The sample consisted of Canadian (n = 2720) and Finnish pupils (n = 3459) approximately 13.5 and 15.5 years of age in general (mainstreamed) education. The study is a part of the Health Behavior in School-aged Children (HBSC) study. Nationally representative data were collected in 2002 using a standardized questionnaire. The moderate-to-vigorous intensity physical activity screening measure was used.


Approximately one-fifth of the pupils in both countries had a long-term disability, illness or medical condition. In both countries boys and girls with a long-term illness or disability were equally physically inactive, and adolescents with a long-term illness or disability were as physically active as those without disabilities.


There is no difference between young people with and without long-term illness/disability, and between boys and girls, in relation to their physical activity. However, all of them fall short of recommended guidelines. This indicates that promoting a physically active lifestyle should be of high priority in the lives of young people.

Rintala is with the Dept of Sport Sciences, University of Jyväskylä, Finland. Välimaa, Tynjälä, Villberg, and Kannas are with the Dept of Health Sciences, University of Jyväskylä, Finland, and the Research Center for Health Promotion, Finland.
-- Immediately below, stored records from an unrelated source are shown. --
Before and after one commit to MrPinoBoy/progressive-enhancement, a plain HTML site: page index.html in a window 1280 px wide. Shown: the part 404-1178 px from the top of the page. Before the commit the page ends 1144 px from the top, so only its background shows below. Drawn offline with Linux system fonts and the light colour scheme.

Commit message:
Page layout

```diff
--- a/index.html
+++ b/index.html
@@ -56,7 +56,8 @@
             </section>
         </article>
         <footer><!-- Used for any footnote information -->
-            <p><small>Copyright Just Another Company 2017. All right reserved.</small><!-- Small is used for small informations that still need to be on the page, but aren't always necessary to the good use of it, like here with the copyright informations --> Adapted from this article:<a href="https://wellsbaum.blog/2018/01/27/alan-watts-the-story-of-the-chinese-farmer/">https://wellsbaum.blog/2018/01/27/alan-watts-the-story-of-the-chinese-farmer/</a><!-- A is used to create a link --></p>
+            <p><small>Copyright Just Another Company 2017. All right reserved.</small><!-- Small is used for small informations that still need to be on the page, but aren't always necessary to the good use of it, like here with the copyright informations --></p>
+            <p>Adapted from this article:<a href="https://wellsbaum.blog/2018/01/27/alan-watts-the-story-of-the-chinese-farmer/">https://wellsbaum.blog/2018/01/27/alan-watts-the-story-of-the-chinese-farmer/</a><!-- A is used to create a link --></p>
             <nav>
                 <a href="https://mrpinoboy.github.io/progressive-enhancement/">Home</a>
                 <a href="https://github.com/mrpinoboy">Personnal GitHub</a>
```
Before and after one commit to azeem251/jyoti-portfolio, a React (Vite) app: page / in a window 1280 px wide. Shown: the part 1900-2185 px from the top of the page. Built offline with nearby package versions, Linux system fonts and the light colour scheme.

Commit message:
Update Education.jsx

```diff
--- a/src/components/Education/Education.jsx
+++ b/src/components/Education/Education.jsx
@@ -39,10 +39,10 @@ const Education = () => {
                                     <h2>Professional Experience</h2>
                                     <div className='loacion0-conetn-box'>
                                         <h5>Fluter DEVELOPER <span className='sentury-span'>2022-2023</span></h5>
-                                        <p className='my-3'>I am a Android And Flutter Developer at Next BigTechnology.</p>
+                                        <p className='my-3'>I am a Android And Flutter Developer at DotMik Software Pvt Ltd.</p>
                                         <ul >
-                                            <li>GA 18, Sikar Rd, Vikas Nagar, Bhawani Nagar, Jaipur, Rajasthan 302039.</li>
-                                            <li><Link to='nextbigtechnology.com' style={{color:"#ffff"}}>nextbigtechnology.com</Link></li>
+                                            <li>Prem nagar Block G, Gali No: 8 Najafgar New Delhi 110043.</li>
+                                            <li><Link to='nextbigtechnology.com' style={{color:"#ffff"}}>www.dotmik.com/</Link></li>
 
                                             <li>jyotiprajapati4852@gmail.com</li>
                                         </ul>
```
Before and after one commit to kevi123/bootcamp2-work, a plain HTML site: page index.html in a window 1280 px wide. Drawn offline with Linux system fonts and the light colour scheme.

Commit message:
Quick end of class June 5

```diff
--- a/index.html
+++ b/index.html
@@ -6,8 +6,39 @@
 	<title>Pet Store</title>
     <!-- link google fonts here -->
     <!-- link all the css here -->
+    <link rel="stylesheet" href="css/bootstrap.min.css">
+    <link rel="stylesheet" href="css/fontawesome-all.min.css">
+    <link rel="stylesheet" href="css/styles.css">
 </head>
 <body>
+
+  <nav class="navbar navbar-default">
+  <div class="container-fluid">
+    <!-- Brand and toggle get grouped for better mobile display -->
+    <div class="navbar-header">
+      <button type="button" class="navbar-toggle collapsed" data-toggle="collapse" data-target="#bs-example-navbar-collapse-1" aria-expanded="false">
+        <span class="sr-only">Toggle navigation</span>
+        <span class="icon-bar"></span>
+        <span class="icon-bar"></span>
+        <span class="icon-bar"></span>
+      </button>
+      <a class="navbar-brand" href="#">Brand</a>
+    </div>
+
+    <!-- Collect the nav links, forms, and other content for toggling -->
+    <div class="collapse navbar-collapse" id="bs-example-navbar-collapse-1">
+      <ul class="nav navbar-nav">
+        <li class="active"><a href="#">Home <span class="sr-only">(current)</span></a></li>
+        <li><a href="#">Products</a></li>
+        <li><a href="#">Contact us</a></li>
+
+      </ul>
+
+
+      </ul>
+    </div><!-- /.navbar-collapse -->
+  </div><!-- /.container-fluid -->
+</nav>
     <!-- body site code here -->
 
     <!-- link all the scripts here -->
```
Boyce and King are with the Social Program Evaluation Group, Queen’s University, Kingston, Ontario, Canada.